I suppose a good place to start would be: why am I writing this blog?
Well, I’ve struggled with anxiety my whole life. Literally. It started as selective mutism when I was 3 years old and never really got any better.
In the 23 years since I was 3 years old I’ve tried many coping strategies, some of which I still use, some of which are the worst decisions I have ever made.
I want to share them with you. The good, the bad, the beautiful, the ugly.
If there is even a tiny chance I might be able to help someone who is suffering as I have then I have to take it. I just can’t bear the thought of leaving you in that dark hole, alone, with no hope.
I want you to learn from my mistakes so you don’t have to make them yourself, and join me on my quest to put it all in the past and keep moving forward.
Because the most important lesson I have learnt it is that dwelling on the past doesn’t change anything. It only ruins your present, and inhibits your future.
But I am not here to preach to you.
I am not a psychologist, psychiatrist, therapist, counsellor etc. I am just a Mummy, standing in front of other Mummies, asking them to love her.
Okay, I got a bit carried away with my Notting Hill quote (who doesn’t love a bit of Hugh Grant?), but the point stands. I am just like you, fighting a battle with my own head day in day out, and trying to be the best parent I can.
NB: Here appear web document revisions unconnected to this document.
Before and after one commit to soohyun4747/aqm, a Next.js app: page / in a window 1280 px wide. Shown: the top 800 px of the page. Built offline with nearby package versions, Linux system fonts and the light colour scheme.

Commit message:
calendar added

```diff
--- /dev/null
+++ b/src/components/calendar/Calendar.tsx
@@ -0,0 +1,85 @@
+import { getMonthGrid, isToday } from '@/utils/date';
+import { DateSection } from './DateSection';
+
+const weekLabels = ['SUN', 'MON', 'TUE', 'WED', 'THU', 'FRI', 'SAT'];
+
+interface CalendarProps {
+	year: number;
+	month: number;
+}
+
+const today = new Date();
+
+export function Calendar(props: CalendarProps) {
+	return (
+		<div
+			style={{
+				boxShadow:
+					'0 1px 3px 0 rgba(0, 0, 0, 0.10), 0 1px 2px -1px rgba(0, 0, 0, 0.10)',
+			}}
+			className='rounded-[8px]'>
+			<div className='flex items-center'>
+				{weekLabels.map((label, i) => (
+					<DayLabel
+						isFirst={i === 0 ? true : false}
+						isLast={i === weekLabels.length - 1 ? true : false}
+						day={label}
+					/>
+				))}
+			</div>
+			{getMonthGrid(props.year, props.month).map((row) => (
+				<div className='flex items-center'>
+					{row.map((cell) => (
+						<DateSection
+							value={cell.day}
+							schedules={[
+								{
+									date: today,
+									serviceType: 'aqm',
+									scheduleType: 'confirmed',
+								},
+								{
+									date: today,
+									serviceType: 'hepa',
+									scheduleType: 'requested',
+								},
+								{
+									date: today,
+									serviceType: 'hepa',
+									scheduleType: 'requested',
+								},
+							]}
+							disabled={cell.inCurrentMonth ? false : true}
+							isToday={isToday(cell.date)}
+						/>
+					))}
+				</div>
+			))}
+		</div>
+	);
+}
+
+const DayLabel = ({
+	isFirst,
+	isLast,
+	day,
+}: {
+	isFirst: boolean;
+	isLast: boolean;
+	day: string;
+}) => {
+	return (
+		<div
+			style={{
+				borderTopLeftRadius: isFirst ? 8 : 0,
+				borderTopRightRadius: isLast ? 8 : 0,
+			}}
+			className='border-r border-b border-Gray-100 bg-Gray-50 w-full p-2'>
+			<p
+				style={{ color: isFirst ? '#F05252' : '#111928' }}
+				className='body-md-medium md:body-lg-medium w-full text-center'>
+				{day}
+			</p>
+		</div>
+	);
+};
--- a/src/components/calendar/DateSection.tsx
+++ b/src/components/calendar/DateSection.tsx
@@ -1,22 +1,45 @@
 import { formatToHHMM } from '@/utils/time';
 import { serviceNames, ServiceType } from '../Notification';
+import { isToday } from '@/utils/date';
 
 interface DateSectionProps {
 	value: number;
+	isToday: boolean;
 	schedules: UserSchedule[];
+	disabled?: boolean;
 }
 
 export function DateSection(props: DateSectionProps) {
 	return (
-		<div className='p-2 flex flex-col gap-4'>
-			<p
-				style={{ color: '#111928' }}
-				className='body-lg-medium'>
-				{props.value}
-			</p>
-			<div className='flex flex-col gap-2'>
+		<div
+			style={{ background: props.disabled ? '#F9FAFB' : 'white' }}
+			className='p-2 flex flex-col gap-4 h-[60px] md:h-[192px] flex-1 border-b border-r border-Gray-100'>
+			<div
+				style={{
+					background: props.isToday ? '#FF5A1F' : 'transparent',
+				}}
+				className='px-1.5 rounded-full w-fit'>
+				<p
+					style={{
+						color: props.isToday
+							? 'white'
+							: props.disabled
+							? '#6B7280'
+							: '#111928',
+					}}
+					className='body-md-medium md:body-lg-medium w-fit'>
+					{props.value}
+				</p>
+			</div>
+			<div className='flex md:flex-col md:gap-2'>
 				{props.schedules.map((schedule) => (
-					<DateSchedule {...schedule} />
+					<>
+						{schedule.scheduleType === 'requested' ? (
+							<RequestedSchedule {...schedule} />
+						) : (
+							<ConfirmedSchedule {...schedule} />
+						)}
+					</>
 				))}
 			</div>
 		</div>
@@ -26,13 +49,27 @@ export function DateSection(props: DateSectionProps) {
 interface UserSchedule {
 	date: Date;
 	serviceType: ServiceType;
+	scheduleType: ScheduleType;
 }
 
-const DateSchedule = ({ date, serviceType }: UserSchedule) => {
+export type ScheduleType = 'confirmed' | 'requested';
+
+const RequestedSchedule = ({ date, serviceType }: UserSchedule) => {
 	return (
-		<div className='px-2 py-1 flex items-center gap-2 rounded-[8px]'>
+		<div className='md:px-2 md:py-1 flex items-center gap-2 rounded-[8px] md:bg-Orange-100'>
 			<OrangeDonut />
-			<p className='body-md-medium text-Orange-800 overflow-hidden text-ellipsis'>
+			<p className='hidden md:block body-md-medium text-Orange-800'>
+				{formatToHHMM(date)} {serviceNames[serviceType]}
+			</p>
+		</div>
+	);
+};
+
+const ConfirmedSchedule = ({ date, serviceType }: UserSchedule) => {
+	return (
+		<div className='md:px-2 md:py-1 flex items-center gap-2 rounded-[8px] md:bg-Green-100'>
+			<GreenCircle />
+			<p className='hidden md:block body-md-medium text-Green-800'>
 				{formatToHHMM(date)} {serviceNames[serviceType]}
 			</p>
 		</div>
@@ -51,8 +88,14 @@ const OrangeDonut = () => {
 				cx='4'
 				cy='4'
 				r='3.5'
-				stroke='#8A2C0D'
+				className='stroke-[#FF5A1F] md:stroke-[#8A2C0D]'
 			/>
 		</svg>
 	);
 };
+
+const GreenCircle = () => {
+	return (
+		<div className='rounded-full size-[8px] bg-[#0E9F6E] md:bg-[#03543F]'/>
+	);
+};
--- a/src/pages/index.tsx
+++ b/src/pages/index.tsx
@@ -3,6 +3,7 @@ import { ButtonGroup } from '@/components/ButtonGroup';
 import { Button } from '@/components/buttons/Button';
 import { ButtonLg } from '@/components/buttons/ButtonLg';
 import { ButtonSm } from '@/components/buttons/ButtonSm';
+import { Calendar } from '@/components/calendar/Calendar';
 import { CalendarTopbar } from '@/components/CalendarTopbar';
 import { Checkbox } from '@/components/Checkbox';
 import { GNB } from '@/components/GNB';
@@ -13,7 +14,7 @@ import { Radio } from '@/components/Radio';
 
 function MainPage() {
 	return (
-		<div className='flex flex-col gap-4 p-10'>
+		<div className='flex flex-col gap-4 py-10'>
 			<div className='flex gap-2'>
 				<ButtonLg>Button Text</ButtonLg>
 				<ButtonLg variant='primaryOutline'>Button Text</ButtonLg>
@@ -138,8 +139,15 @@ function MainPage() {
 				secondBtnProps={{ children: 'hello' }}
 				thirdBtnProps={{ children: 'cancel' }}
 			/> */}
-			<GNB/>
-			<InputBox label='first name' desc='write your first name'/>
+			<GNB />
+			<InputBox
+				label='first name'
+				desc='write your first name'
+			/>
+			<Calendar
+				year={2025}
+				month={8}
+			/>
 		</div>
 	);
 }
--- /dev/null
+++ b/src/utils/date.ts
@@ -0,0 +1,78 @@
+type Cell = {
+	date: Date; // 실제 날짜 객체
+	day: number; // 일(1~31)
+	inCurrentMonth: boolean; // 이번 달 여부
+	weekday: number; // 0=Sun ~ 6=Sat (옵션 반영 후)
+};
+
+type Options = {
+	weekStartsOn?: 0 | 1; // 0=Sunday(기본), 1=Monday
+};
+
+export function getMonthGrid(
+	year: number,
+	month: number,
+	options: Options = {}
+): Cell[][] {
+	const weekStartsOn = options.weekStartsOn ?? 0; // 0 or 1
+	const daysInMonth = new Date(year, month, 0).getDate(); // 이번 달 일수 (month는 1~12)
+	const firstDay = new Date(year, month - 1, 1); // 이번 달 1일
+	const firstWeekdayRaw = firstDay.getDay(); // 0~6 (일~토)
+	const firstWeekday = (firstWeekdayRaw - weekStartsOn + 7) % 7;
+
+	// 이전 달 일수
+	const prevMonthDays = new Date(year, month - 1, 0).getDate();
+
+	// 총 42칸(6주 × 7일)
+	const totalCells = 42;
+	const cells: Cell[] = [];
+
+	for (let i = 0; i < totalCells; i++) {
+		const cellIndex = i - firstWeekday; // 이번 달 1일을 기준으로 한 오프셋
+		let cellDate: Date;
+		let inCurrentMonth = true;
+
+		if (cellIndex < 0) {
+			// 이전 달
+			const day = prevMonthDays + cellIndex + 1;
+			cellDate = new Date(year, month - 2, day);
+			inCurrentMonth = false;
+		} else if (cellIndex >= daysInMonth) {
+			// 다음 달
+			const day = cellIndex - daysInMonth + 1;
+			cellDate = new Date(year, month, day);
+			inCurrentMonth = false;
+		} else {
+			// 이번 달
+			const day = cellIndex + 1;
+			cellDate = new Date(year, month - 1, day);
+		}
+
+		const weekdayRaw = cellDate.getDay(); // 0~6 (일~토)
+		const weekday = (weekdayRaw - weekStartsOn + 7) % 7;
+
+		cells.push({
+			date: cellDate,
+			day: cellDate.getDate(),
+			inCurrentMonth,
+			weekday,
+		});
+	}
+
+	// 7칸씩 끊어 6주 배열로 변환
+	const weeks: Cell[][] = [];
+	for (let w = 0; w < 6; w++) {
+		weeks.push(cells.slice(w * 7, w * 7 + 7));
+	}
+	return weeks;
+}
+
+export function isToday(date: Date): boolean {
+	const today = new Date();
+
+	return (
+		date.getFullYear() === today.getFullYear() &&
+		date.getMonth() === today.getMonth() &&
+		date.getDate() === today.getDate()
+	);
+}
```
It wasn’t until I had my son that I realised how much of an impact my mental health would have on his life. It’s really made me re-evaluate everything. Given me a drive to really “get better”, for his sake, as well as my own.
There is no bigger motivator than huge brown eyes on a tiny body, looking up at you for guidance, learning from your every move.
I want to teach him how to be happy.
I want to teach him that he will have bad days, that he will get upset, angry, anxious, scared, lonely, jealous, but that he can still choose to do the right thing. Emotions are what he feels, not who he is. Negativity doesn’t have to define him.
And I can’t teach him that if I lose the plot every time he mildly inconveniences me.
So I searched for an outlet, and found that writing is therapeutic for me.
But not just writing a diary no one reads. I need people to read it. I need to connect with people. I need to not feel alone.
If I know someone is going to read it, I feel the need to end on a positive note. Not just rant and rave about how everything sucks. That only makes it worse. And brings others down.
That is the last thing I want to do.
So I figured that if my writing was going to help me, it might help others too.
So I’m doing it for you. For my son. My husband. Everyone who knows me and everyone who doesn’t.
I want you all to be happy.
So tell me, what do you need from a blog about parenting with anxiety (or other mental health problems)?